* [SUPPLIED DATA]
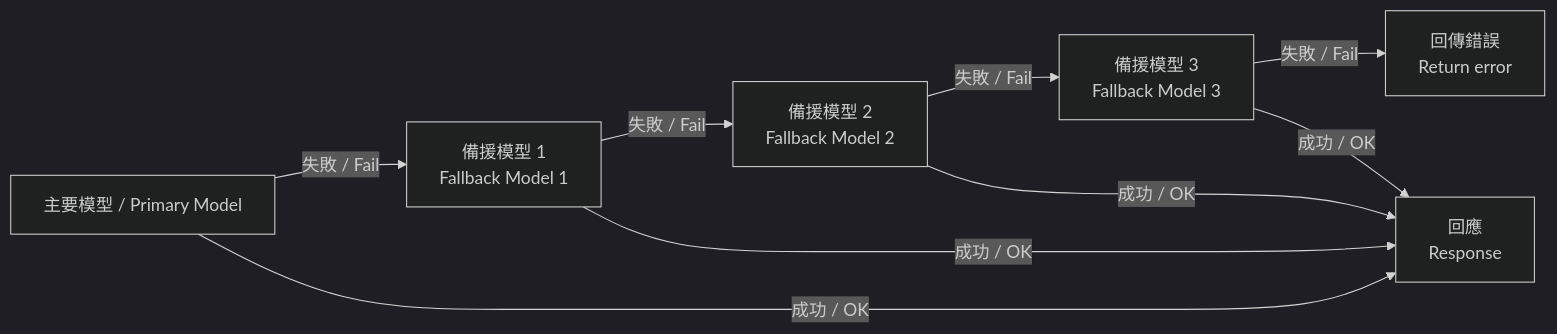
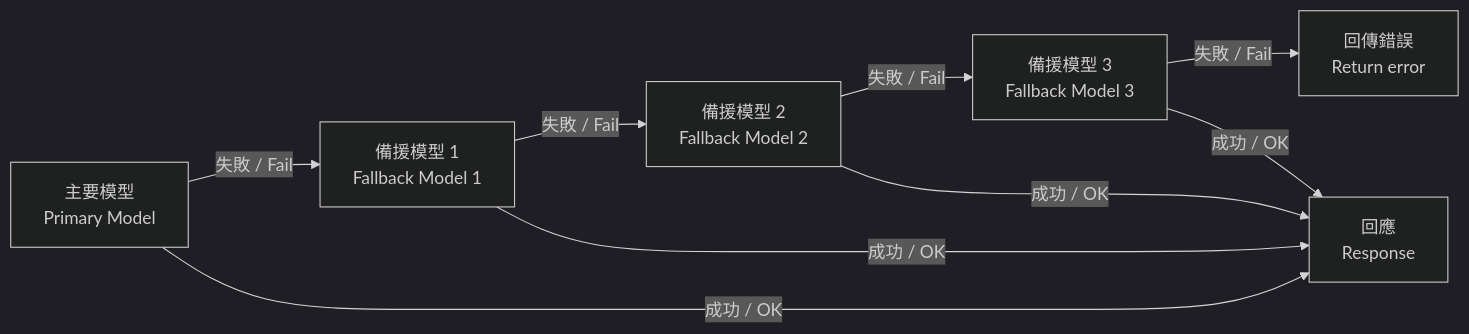
Before and after one commit to KoukeNeko/KoukeBOT: the third of 4 diagrams in README.md, drawn with Mermaid (dark theme). The commit also changed other lines of this file, not shown here.

Commit message:
docs: enhance README with improved mermaid diagrams and formatting

````diff
--- a/README.md
+++ b/README.md
@@ -112,11 +88,11 @@
 ```mermaid
 flowchart LR
-  P["主要模型 / Primary Model"] -->|"失敗 / Fail"| F1["備援模型 1\nFallback Model 1"]
-  F1 -->|"失敗 / Fail"| F2["備援模型 2\nFallback Model 2"]
-  F2 -->|"失敗 / Fail"| F3["備援模型 3\nFallback Model 3"]
-  F3 -->|"失敗 / Fail"| ERR["回傳錯誤\nReturn error"]
-  P -->|"成功 / OK"| OK["回應\nResponse"]
+  P["主要模型<br/>Primary Model"] -->|"失敗 / Fail"| F1["備援模型 1<br/>Fallback Model 1"]
+  F1 -->|"失敗 / Fail"| F2["備援模型 2<br/>Fallback Model 2"]
+  F2 -->|"失敗 / Fail"| F3["備援模型 3<br/>Fallback Model 3"]
+  F3 -->|"失敗 / Fail"| ERR["回傳錯誤<br/>Return error"]
+  P -->|"成功 / OK"| OK["回應<br/>Response"]
   F1 -->|"成功 / OK"| OK
   F2 -->|"成功 / OK"| OK
   F3 -->|"成功 / OK"| OK
 ```
````
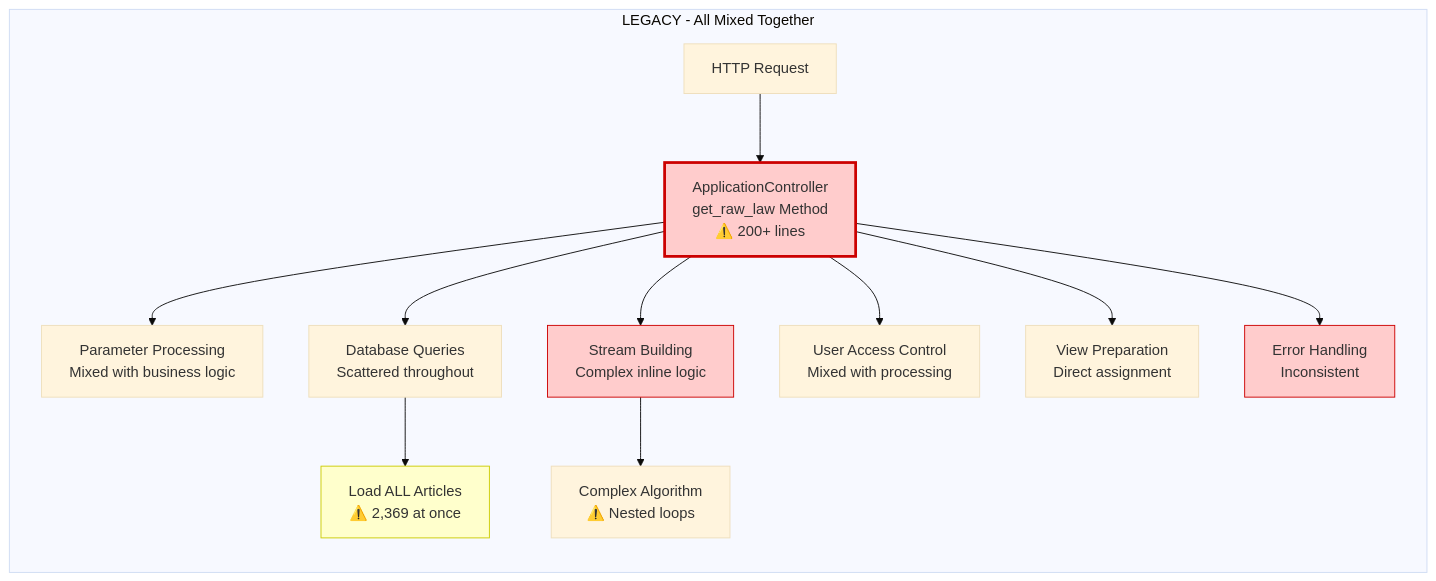
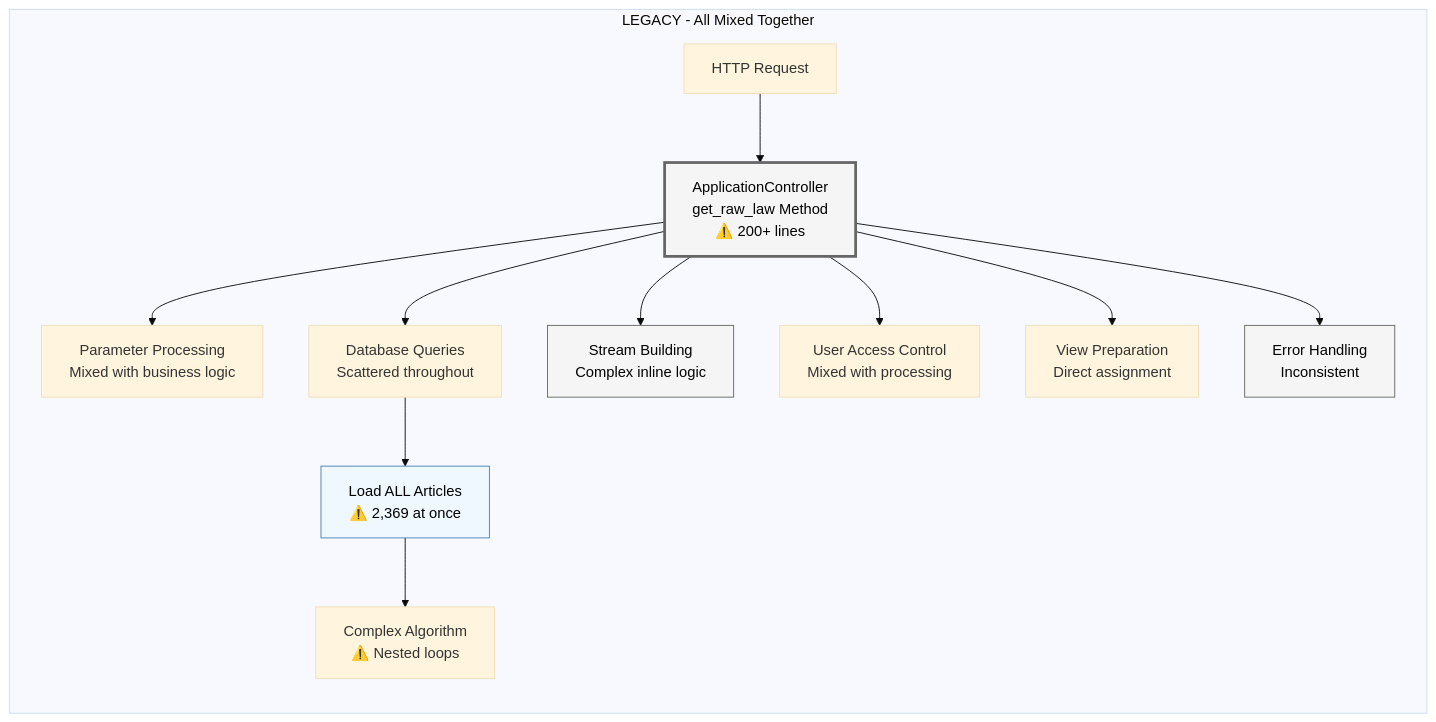
Before and after one commit to TodoLegal/TodoLegal: the third of 14 diagrams in docs/get_raw_law_refactor/LAW_DISPLAY_ARCHITECTURE_GUIDE.md, drawn with Mermaid (base theme). The commit also changed other lines of this file, not shown here.

````diff
--- a/docs/get_raw_law_refactor/LAW_DISPLAY_ARCHITECTURE_GUIDE.md
+++ b/docs/get_raw_law_refactor/LAW_DISPLAY_ARCHITECTURE_GUIDE.md
@@ -100,22 +100,22 @@
 ```mermaid
 graph TB
     subgraph "LEGACY - All Mixed Together"
         direction TB
         A[HTTP Request] --> B[ApplicationController<br/>get_raw_law Method<br/>⚠️ 200+ lines]
         
         B --> C[Parameter Processing<br/>Mixed with business logic]
         B --> D[Database Queries<br/>Scattered throughout]
         B --> E[Stream Building<br/>Complex inline logic]
         B --> F[User Access Control<br/>Mixed with processing]
         B --> G[View Preparation<br/>Direct assignment]
         B --> H[Error Handling<br/>Inconsistent]
         
         D --> I[Load ALL Articles<br/>⚠️ 2,369 at once]
-        E --> J[Complex Algorithm<br/>⚠️ Nested loops]
+        I --> J[Complex Algorithm<br/>⚠️ Nested loops]
         
-        style B fill:#ffcccc,stroke:#cc0000,stroke-width:3px
-        style E fill:#ffcccc,stroke:#cc0000
-        style H fill:#ffcccc,stroke:#cc0000
-        style I fill:#ffffcc,stroke:#cccc00
+        style B fill:#f5f5f5,stroke:#666666,stroke-width:3px,color:#000000
+        style E fill:#f5f5f5,stroke:#666666,color:#000000
+        style H fill:#f5f5f5,stroke:#666666,color:#000000
+        style I fill:#f0f8ff,stroke:#4682b4,color:#000000
     end
 ```
````
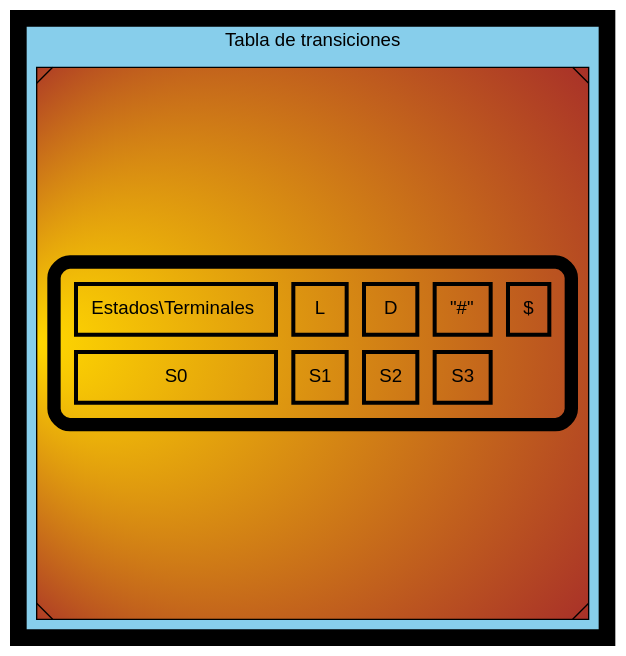
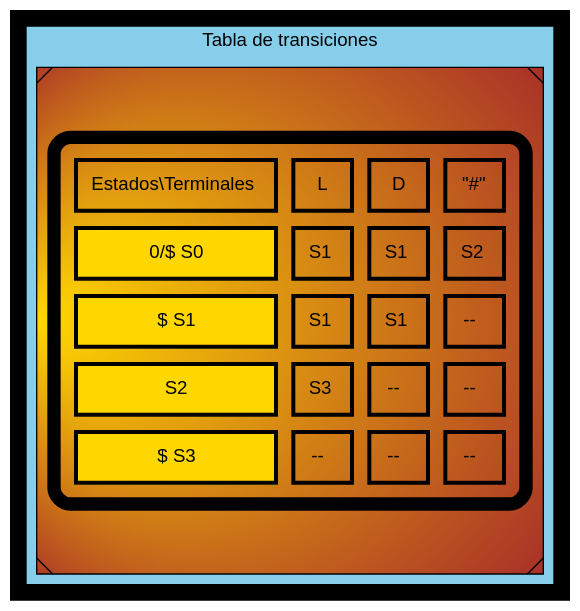
The diagram in src/analizadores/transiicones.dot (SergieArizandieta/OLC1-P1-202000119), drawn with Graphviz before and after one commit. The commit also changed 27 other files, not shown here.

```diff
--- a/src/analizadores/transiicones.dot
+++ b/src/analizadores/transiicones.dot
@@ -1,27 +1,41 @@
 digraph G { bgcolor="black" 
   fontname="Helvetica,Arial,sans-serif"
   node [fontname="Helvetica,Arial,sans-serif"]
   edge [fontname="Helvetica,Arial,sans-serif"]
   subgraph cluster1 {fillcolor="skyblue" style="filled"
   node [shape=Msquare fillcolor="gold:brown" style="radial" gradientangle=180]
   label = "Tabla de transiciones"
   a0 [label=<  
   <TABLE border="10" cellspacing="10" cellpadding="10" style="rounded" gradientangle="315">
  
-  <TR>
+ <TR>
       <TD border="3">Estados\Terminales  </TD>
       <TD border="3">L</TD>
       <TD border="3">D</TD>
       <TD border="3">"#"</TD>
-      <TD border="3">$</TD>
   </TR>
-
-
   <TR>
-      <TD border="3">S0</TD>
-      <TD border="3" >S1</TD>
-      <TD border="3" >S2</TD>
-      <TD border="3">S3</TD>
+      <TD border="3" bgcolor="gold">0/$ S0</TD>
+      <TD border="3"> S1</TD>
+      <TD border="3"> S1</TD>
+      <TD border="3"> S2</TD>
   </TR>
-  
+  <TR>
+      <TD border="3" bgcolor="gold">$ S1</TD>
+      <TD border="3"> S1</TD>
+      <TD border="3"> S1</TD>
+      <TD border="3"> -- </TD>
+  </TR>
+  <TR>
+      <TD border="3" bgcolor="gold">S2</TD>
+      <TD border="3" > S3</TD>
+      <TD border="3"> -- </TD>
+      <TD border="3"> -- </TD>
+  </TR>
+  <TR>
+      <TD border="3" bgcolor="gold">$ S3</TD>
+      <TD border="3"> -- </TD>
+      <TD border="3"> -- </TD>
+      <TD border="3"> -- </TD>
+  </TR>
 </TABLE>>];}}
```
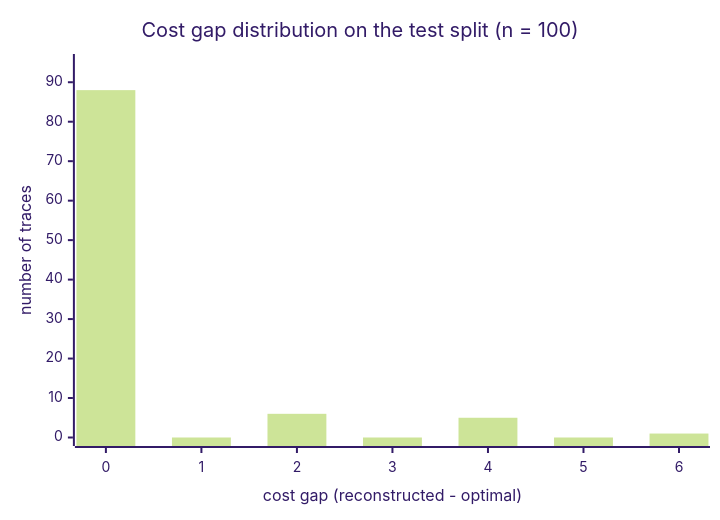
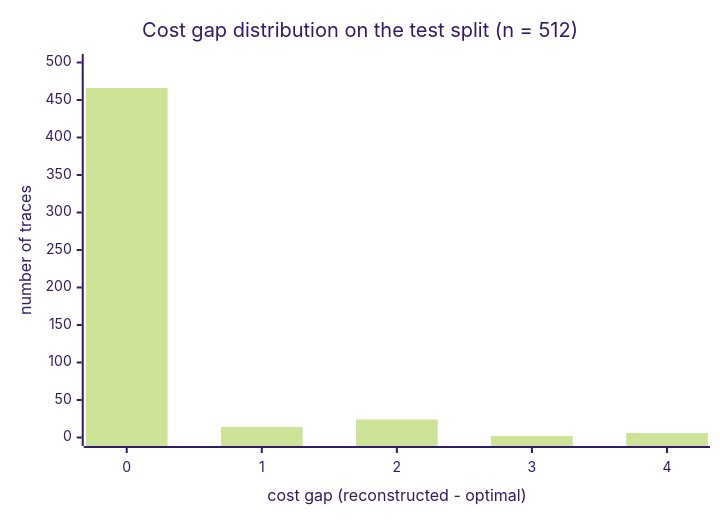
Before and after one commit to fit-alessandro-berti/lara-align: the first of 2 diagrams in paper/docs/assessment.md, drawn with Mermaid (forest theme). The commit also changed other lines of this file and 3 other files, not shown here.

````diff
--- a/paper/docs/assessment.md
+++ b/paper/docs/assessment.md
@@ -60,7 +70,7 @@
 ```mermaid
 xychart-beta
-    title "Cost gap distribution on the test split (n = 100)"
-    x-axis "cost gap (reconstructed - optimal)" [0, 1, 2, 3, 4, 5, 6]
-    y-axis "number of traces" 0 --> 95
-    bar [88, 0, 6, 0, 5, 0, 1]
+    title "Cost gap distribution on the test split (n = 512)"
+    x-axis "cost gap (reconstructed - optimal)" [0, 1, 2, 3, 4]
+    y-axis "number of traces" 0 --> 500
+    bar [466, 14, 24, 2, 6]
 ```
````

* [TASK DETAILS] Search the preceding listing for "drawn", then copy every line that holds it.

* [REPLY]
Before and after one commit to KoukeNeko/KoukeBOT: the third of 4 diagrams in README.md, drawn with Mermaid (dark theme). The commit also changed other lines of this file, not shown here.
Before and after one commit to TodoLegal/TodoLegal: the third of 14 diagrams in docs/get_raw_law_refactor/LAW_DISPLAY_ARCHITECTURE_GUIDE.md, drawn with Mermaid (base theme). The commit also changed other lines of this file, not shown here.
The diagram in src/analizadores/transiicones.dot (SergieArizandieta/OLC1-P1-202000119), drawn with Graphviz before and after one commit. The commit also changed 27 other files, not shown here.
Before and after one commit to fit-alessandro-berti/lara-align: the first of 2 diagrams in paper/docs/assessment.md, drawn with Mermaid (forest theme). The commit also changed other lines of this file and 3 other files, not shown here.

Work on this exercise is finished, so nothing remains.